by Benjamin Fang
Sep 26, 2018 | 2428 views | 0 0 comments | 62 62 recommendations | email to a friend | print
Homeless Shelter Protest
K0GU_Glendale_Protest_5.jpg
view slideshow (9 images)
Except for the sound of lawn mowers, the residential block of East 26th Street between Avenues N and O in Midwood was quiet and still on Sunday morning.

At about 11 a.m., roughly 120 people got off two coach buses and descended upon the street. When they arrived at 1460 East 26th Street, they began blowing whistles and holding up signs.

The protest was directed at David Levitan, one of the owners of Liberty One Group, a “fully-integrated real estate investment company” that acquires, develops and manages properties throughout the country, according to the firm’s website.

According to Glendale civic leader Kathy Masi, Levitan is behind a proposed homeless shelter at 78-16 Cooper Avenue. She alleged that his company has also worked out deals for several other shelters in “middle-class neighborhoods” in New York City.

“He has turned homelessness into a business,” Masi said, calling him a kingpin, “with no consideration to how they’re going to be cared for.”

Throughout the protest, neighbors stepped out to see the commotion, and many began recording videos.

“He’s not home,” one neighbor said to the demonstrators. “I wanted to sleep, but I guess that’s not happening.”

Masi said the purpose of the weekend protest was for Levitan’s neighbors to understand “what they’re going to be dealing with.” She said this protest is “the first one,” with plans for more in coming weeks.

“This is where we’re starting, but it’s not where we’re ending,” she said. “We’ll be back to Brooklyn.”

The group of protesters weren’t just from Glendale and Middle Village, two neighborhoods that would be impacted by a shelter at Cooper Avenue. They were also joined by Ozone Park residents, who are also fighting their own battle in their neighborhoo against a proposal to house 113 mentally ill men.

Sam Esposito, who went on a weeks-long hunger strike against the shelter in Ozone Park, said he stands in solidarity with the residents of Glendale.

“They came to our rally and supported us,” he said. “They wanted to do this, and I support them.”

Esposito noted that Liberty One Group is also behind the shelter in Ozone Park, though he said Levitan is not directly involved. Rather than targeting the owner, Esposito said Ozone Park residents are instead protesting the city’s decision to put a shelter there.

“Just to let the mayor know that we want to sit and work out a solution We have to work together,” he said. “We know there’s a homeless problem, we respect that. We’re asking for a change of venue.”

One Glendale protester who asked not to be named said she wants Levitan’s neighbors to know “what he’s actually doing” with the homeless shelter industry.

“It’s all about they money that he gets for the homeless shelter,” she said. “He’s the one making a profit, he doesn’t care what happens after with the homeless people.”

She added that nobody “wants distraction in their neighborhood,” but she, like the other protesters, felt the need to voice their concerns.

“That’s all we’re trying to do,” she said. “We’re not trying to mess anybody up here.”

As the protesters continued picketing on the block, some neighbors made comments about the demonstration.

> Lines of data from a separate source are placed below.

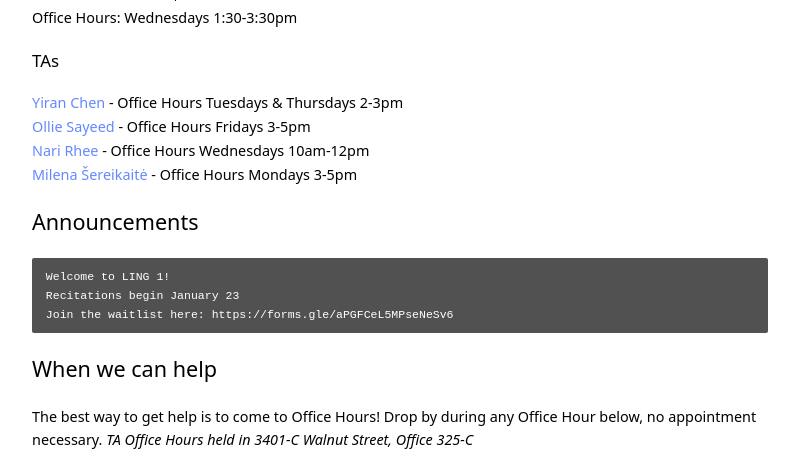
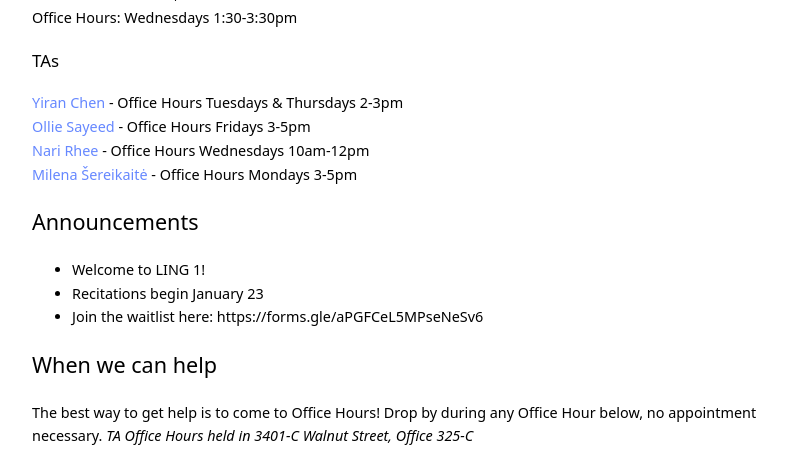
Before and after one commit to kschuler/ling001, a Jekyll site: the page built from index.md, in a window 1280 px wide and 900 px high, scrolled down 368 px, cut to the strip 0-458 px from the top of the window. Shown: the whole strip, without its empty margins (240-1039 px from the left). Built offline with Jekyll 4.4.1, drawn with Linux system fonts in a browser that asks for light colours; some of the changed text lies outside the part shown.

````diff
--- a/index.md
+++ b/index.md
@@ -20,11 +20,10 @@ Office Hours: Wednesdays 1:30-3:30pm
 
 ## Announcements
 
-```
-Welcome to LING 1!
-Recitations begin January 23
-Join the waitlist here: https://forms.gle/aPGFCeL5MPseNeSv6
-```
+- Welcome to LING 1!
+- Recitations begin January 23
+- Join the waitlist here: https://forms.gle/aPGFCeL5MPseNeSv6
+
 ## When we can help
 The best way to get help is to come to Office Hours! Drop by during any Office Hour below, no appointment necessary. *TA Office Hours held in 3401-C Walnut Street, Office 325-C*
 <br>
````
Also changed, not shown: other parts of index.md (+1 -1 lines).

Civic leader Mike Papa, who was carrying a blow horn, engaged in a heated exchange with a neighbor who claimed to be a community board member.

A police officer had to walk the neighbor away from a brief shouting match that ensued.

Another resident of the block, who declined to be named, said the demonstrators should be protesting at the mayor’s office, the City Council or even Levitan’s office instead.

“That’s where they should be,” he said. “This is a quiet neighborhood.”

He noted that there are six homeless shelters in the immediate neighborhood, including one that houses AIDS patients.

“The homeless have an absolute right to be housed and well taken care of,” he said. “I wonder whether they disagree, because it appears they do disagree.”

The protest then turned into a march to 1297 East 21st Street, home of Solomon Borg, whom Masi identified as Levitan’s attorney. Borg is an attorney with the firm Cox Padmore Skolnik & Shakarchy.

When they arrived, the home’s blinds were shuttered. When one protester rang the doorbell, no one answered the door.

The protest continued for another half-hour before they boarded buses back to Queens.

Masi said she was “greatly disappointed” that no elected officials from Queens stood with them at the protest, even though some “encouraged us to do this.”

In a statement, State Senator Joseph Addabbo said he and Assemblyman Mike Miller spoke to the protesters when they boarded the buses at Forest Park. The lawmakers were hosting a recycling event at the park that morning.

“I assured the riders on the buses that I stand with them, as we make the credible arguments against large, wrongfully placed homeless shelters by the mayor,” Addabbo said. “I stressed that I personally informed the mayor that there can be a balance of helping the homeless individuals and protecting the quality of life and safety of our residents with smaller, better placed sites.

“I ended with the message that the mayor needs to not only hear our concerns,” he added, “but to understand these concerns and respond to them.”
Comments
(0)
Comments-icon Post a Comment
No Comments Yet